“In regard to the second objection to the general view that “the Jew keeps the law out of gratitude, as the proper response to grace,” it is important to see that, from Jesus’ standpoint, relational exclusivism (ethnic or otherwise) is rooted in self-righteousness, which means that ethnocentrism and legalism have the same root. This connection between self-righteousness and exclusivism is one of the points of Jesus’ parable that begins, “He also told this parable to some who trusted in themselves that they were righteous [dikaioi], and treated others with contempt” (Luke 18:9). A deep root of “treating others with contempt” (whether the others are ethnically similar publicans or ethnically different Gentiles) is: “[They] trusted in themselves that they were righteous. . . . In other words, the exclusivistic treatment of others is one manifestation of the self-righteousness that trusts in its own law-keeping. Legalism and ethnocentrism have the same root. They are not separate conditions of the soul. Jesus’ parable of the Pharisee and the tax collector also shows that the branches of this root of exclusivistic self-righteousness can, amazingly, make protests and prayers to the effect that all is of grace. Thus, the Pharisee prays, “God, I thank you that I am not like other men, extortioners, unjust, adulterers, or even like this tax collector” (Luke 18:11).

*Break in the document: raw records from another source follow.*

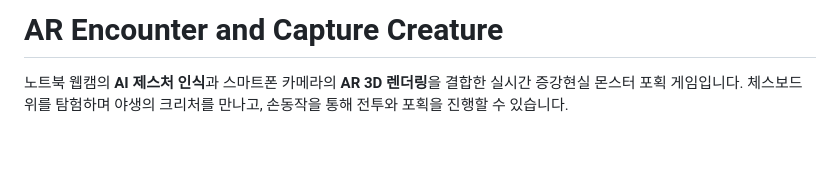
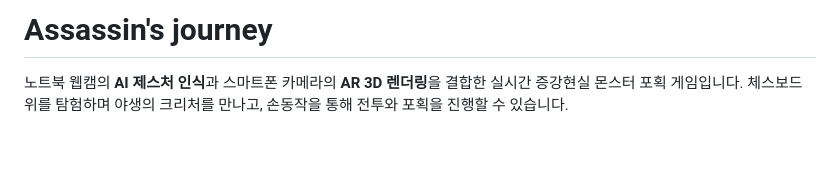
Before and after one commit to park2722/Assassin-s-journey, a Markdown page: README.md, the part around the change. GitHub-like rendering.

Commit message:
Mod) project name

```diff
--- a/README.md
+++ b/README.md
@@ -1,4 +1,4 @@
-# AR Encounter and Capture Creature
+# Assassin's journey
 
 노트북 웹캠의 **AI 제스처 인식**과 스마트폰 카메라의 **AR 3D 렌더링**을 결합한 실시간 증강현실 몬스터 포획 게임입니다.
 체스보드 위를 탐험하며 야생의 크리처를 만나고, 손동작을 통해 전투와 포획을 진행할 수 있습니다.
```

Is this not a clear warning to us that finding grace dependent statements in Second-Temple Judaism does not demonstrate that the hearts of those who made those statements were not at root self-righteous (pp. 156-157).
It is interesting to note this idea that legalism and racism are closely entwined. At their core they are both rooted in pride and a superior view of ourselves and our cultural groups.